Code change snippets
********************

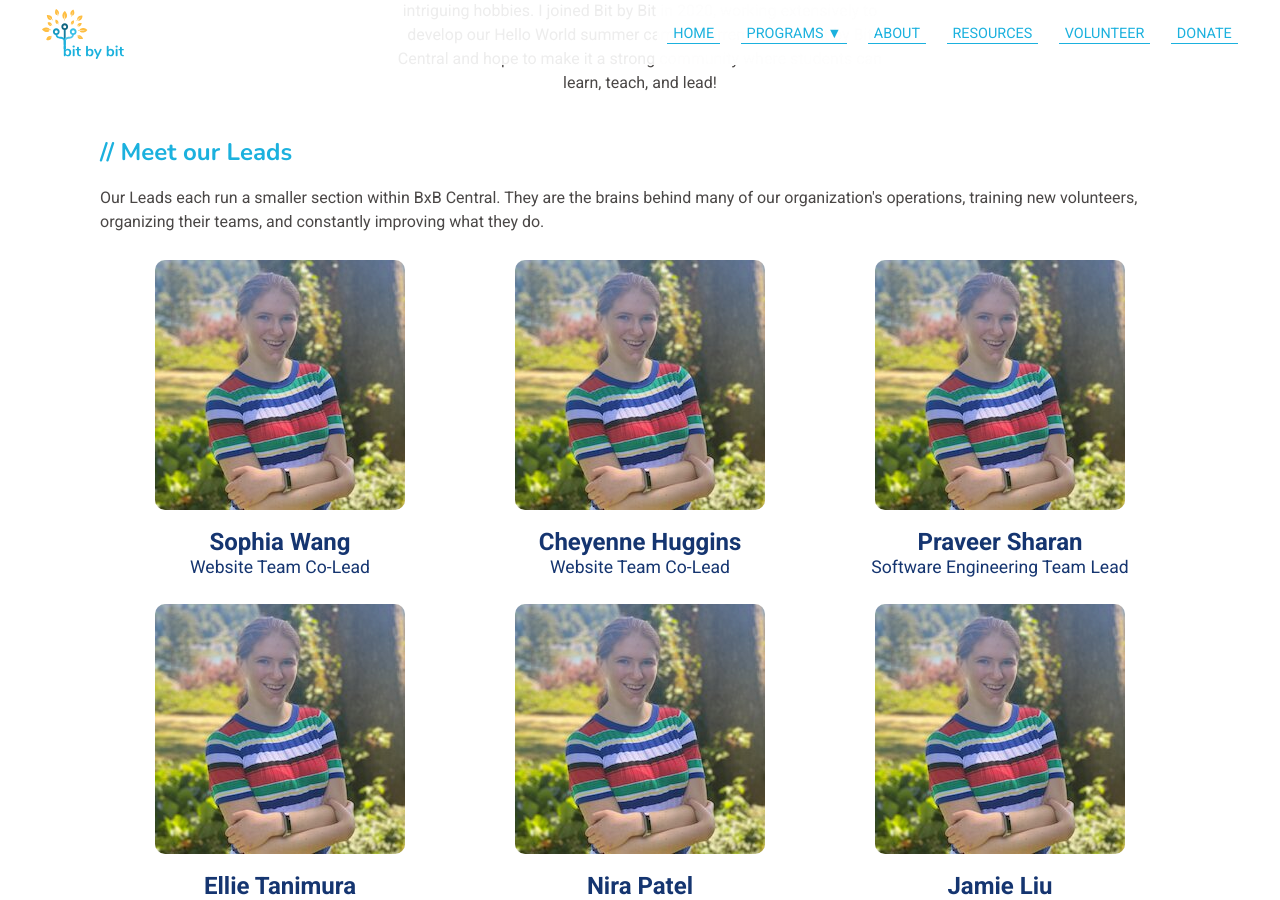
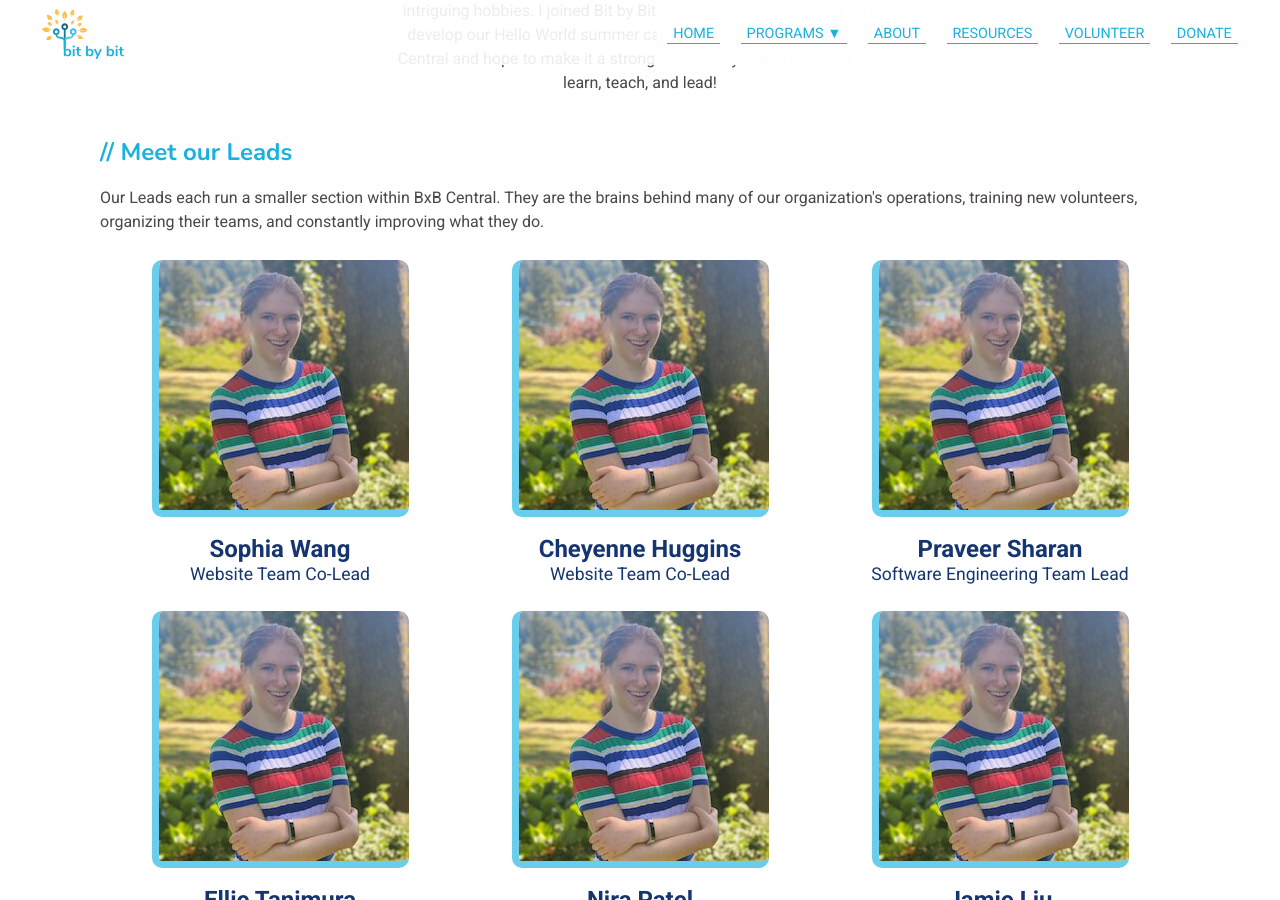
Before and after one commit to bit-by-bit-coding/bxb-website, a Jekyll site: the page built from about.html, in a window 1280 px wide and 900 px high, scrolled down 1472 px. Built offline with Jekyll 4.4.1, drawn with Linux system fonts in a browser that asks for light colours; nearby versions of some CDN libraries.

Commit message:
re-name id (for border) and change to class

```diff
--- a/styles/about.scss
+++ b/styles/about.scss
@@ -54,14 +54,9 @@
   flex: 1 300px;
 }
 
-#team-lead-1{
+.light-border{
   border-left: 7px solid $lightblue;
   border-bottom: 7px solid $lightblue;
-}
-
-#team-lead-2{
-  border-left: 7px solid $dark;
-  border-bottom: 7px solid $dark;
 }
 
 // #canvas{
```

********************

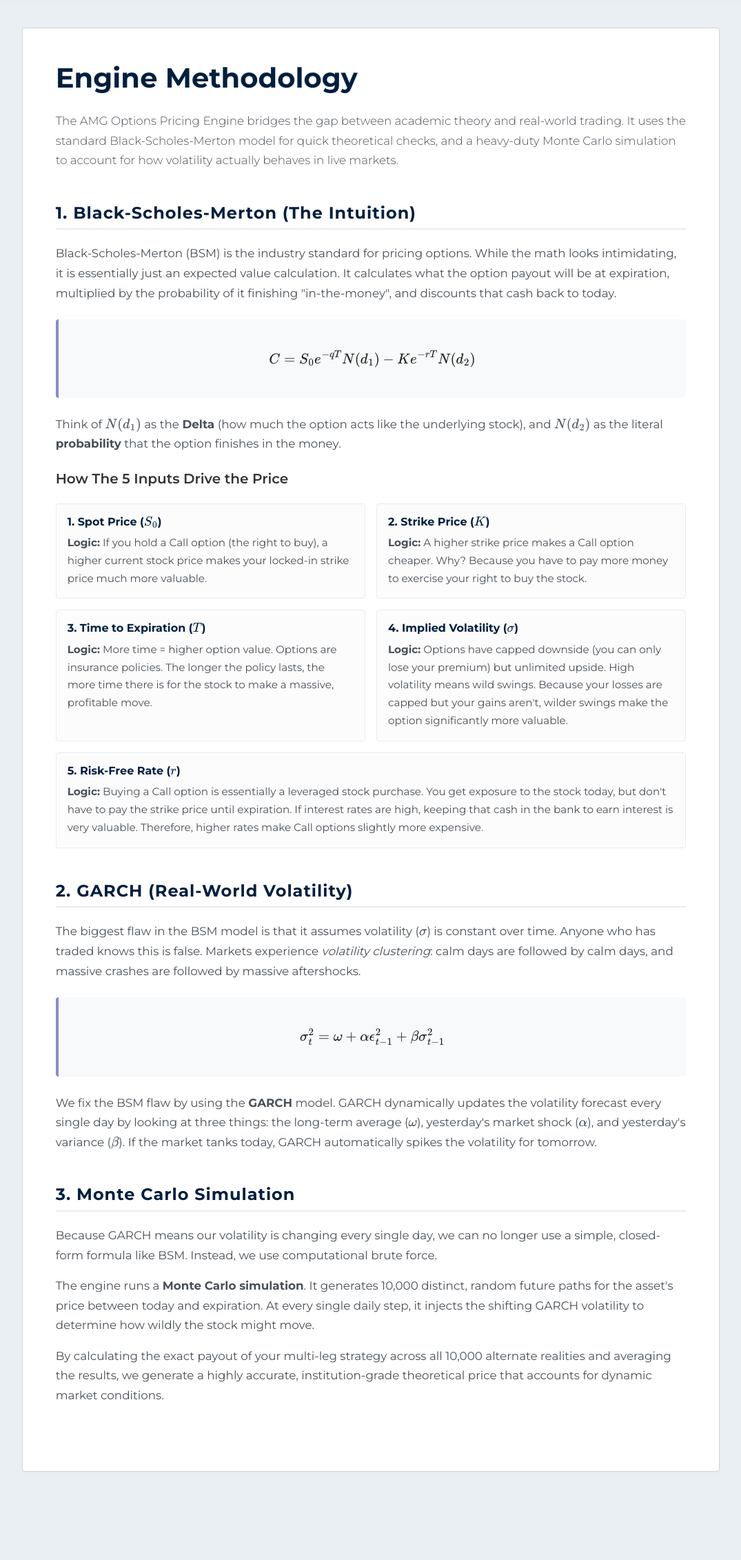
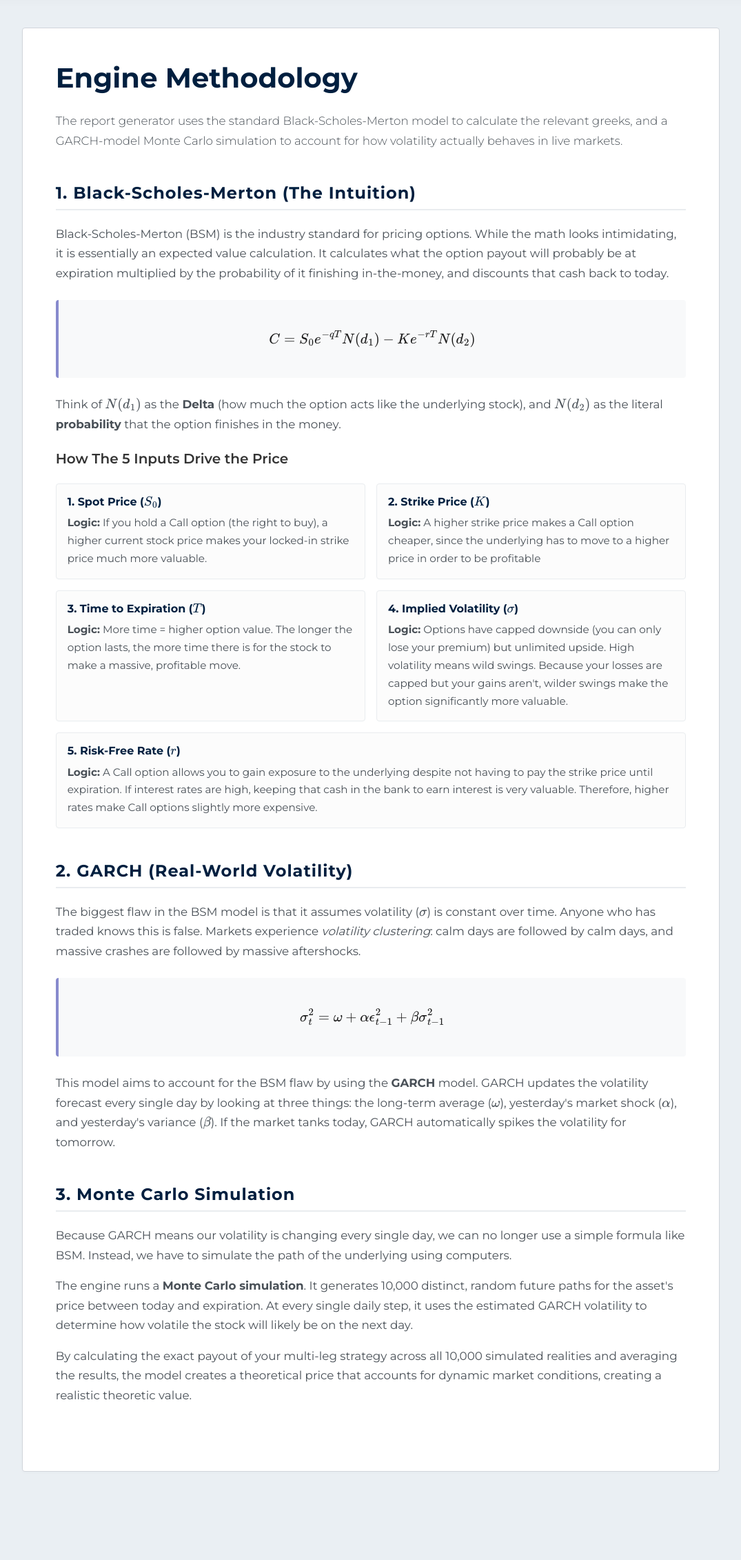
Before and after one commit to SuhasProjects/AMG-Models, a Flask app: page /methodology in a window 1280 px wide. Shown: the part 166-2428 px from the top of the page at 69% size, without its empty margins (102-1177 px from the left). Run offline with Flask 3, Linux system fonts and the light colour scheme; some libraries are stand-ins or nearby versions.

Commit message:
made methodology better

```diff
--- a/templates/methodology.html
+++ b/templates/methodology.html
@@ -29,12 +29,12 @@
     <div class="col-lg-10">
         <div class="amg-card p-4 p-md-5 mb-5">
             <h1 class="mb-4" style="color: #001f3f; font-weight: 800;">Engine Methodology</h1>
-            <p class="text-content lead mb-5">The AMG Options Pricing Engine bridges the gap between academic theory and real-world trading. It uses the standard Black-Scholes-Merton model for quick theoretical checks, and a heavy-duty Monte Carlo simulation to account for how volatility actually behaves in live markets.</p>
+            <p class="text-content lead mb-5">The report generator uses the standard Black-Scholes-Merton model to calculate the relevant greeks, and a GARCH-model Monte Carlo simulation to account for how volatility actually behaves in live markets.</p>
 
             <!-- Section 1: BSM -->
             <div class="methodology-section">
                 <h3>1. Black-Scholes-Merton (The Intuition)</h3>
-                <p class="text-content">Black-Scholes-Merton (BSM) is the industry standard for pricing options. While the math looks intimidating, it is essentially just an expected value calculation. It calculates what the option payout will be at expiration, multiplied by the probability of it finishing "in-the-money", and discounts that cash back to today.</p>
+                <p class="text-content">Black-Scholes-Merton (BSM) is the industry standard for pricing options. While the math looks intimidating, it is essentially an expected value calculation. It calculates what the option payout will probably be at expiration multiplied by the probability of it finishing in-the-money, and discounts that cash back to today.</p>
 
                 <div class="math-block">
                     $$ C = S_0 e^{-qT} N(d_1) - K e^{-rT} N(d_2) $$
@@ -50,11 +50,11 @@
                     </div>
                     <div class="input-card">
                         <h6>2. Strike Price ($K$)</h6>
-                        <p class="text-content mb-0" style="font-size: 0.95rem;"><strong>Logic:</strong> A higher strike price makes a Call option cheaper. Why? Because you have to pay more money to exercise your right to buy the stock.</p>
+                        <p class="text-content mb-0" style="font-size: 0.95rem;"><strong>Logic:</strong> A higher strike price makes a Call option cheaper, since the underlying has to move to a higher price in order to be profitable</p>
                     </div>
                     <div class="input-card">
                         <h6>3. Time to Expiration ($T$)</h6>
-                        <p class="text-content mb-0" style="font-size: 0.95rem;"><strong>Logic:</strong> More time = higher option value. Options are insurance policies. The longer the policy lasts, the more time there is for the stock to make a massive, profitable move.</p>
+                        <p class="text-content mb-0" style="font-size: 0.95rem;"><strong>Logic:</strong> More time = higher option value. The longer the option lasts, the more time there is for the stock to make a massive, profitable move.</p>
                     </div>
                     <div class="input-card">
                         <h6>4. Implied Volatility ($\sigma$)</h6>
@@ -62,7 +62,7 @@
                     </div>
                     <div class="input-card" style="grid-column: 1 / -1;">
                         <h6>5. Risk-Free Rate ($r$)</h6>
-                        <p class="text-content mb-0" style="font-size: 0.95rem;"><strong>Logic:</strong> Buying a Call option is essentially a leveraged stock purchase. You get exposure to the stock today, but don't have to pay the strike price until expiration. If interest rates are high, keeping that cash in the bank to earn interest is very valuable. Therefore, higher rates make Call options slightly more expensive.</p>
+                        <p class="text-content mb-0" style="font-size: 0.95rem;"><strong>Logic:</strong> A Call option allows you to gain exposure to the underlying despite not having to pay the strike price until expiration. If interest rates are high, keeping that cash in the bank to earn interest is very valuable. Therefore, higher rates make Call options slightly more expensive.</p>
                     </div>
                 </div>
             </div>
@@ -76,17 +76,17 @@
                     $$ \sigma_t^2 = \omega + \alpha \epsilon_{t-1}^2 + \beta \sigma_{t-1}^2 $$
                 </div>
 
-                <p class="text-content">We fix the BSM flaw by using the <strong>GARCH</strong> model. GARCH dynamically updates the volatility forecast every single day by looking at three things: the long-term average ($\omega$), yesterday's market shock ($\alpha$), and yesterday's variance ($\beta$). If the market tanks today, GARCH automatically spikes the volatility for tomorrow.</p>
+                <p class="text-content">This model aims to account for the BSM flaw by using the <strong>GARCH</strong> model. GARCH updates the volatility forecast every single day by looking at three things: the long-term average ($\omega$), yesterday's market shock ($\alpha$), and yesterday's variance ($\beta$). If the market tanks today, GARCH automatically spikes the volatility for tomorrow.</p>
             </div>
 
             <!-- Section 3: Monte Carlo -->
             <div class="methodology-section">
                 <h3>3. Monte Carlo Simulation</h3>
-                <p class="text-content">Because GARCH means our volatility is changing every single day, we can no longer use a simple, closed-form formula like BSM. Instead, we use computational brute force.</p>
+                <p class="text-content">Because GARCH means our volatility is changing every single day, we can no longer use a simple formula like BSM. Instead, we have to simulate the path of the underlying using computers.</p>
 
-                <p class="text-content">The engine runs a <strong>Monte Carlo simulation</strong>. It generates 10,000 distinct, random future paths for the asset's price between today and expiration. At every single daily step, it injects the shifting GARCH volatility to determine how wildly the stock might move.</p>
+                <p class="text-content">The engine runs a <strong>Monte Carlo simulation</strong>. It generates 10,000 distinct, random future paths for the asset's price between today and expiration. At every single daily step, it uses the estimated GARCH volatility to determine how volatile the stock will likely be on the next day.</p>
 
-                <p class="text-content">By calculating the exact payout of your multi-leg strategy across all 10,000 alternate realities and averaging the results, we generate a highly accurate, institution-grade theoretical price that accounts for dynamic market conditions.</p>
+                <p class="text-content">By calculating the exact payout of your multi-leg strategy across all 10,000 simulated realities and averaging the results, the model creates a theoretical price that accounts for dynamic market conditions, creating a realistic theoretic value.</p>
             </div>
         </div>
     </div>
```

********************

WHAT YOU ARE ASKED TO DO.
Show each line of the data that contains the string "your".

REPLY TO THE TASK.
-                        <p class="text-content mb-0" style="font-size: 0.95rem;"><strong>Logic:</strong> A higher strike price makes a Call option cheaper. Why? Because you have to pay more money to exercise your right to buy the stock.</p>
-                <p class="text-content">By calculating the exact payout of your multi-leg strategy across all 10,000 alternate realities and averaging the results, we generate a highly accurate, institution-grade theoretical price that accounts for dynamic market conditions.</p>
+                <p class="text-content">By calculating the exact payout of your multi-leg strategy across all 10,000 simulated realities and averaging the results, the model creates a theoretical price that accounts for dynamic market conditions, creating a realistic theoretic value.</p>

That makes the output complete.